The trick to stir fry is that is needs to be prepared over extremely high heat. I have found that an induction burner works VERY well. If it seems that your stove does not create enough heat (which is common), try doing stir fry on your gas grill — it pumps out a lot more heat. Also, pick up a wok. Avoid the expensive ones and anything with a non-stick coating. Make sure your wok is sturdy (although the steel is pretty thin) and treat it like cast iron. It will need to be seasoned and should only be rinsed with water (no soap).
This dish should take about 20-30 minutes for the stir fry. Rice cooking times vary by rice cooker and amount of rice.
Start your rice in the rice-cooker.
Prep all vegetables first!
Sugar snap peas, snow peas and water chestnuts are great, traditional choices, but you can use any vegetables. Cut all the vegetable into bite-sized pieces. Divide them up by rigidity.
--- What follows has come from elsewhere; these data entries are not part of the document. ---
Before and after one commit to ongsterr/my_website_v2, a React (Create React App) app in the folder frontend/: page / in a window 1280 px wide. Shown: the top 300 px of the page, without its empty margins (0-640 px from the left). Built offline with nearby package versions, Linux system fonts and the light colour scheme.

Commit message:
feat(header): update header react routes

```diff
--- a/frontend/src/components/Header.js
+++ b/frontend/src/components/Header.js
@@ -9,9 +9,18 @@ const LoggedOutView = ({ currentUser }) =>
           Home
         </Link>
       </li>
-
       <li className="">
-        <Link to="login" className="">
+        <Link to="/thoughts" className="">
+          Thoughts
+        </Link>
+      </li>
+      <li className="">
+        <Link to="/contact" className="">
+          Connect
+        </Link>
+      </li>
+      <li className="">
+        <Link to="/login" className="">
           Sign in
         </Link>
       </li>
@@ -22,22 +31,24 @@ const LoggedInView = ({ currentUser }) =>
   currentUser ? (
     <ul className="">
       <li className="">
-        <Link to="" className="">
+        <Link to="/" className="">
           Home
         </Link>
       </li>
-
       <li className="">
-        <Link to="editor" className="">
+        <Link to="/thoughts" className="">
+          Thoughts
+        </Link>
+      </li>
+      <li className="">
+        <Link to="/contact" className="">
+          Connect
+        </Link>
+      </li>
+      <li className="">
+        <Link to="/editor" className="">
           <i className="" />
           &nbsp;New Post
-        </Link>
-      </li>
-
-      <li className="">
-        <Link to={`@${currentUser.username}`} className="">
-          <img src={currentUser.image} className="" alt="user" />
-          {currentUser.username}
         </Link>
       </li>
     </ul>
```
Cut your chicken into bite-sized pieces.
Turn the heat on high and add oil to the wok (about 2 tablespoons). Use peanut or stir-fry oil (most oils have too low of a smoke point to use for stir fry). When the oil is hot, add the chicken and stir or toss continually. I also like to add crushed red pepper (like the stuff you put on pizza), garlic, lemongrass and pepper. Sometimes I will also add sesame seed, but not until the end. When the outside of the chicken is browned, add soy sauce, teriyaki sauce, and lime juice from half a lime. Alternatively, you can use a bottled stir-fry sauce.
When the chicken has cooked to about 160 degrees, put in the more rigid vegetables. As those heat, progressively add the softer vegetables. Generally this can be done in 2 or 3 groups (i.e., carrots and broccoli first, snap peas second and bell peppers last), and none of the vegetables should cook very long. The key is that the vegetables should be heated, but not cooked — they should still snap when you bite into them!
Put over rice and serve.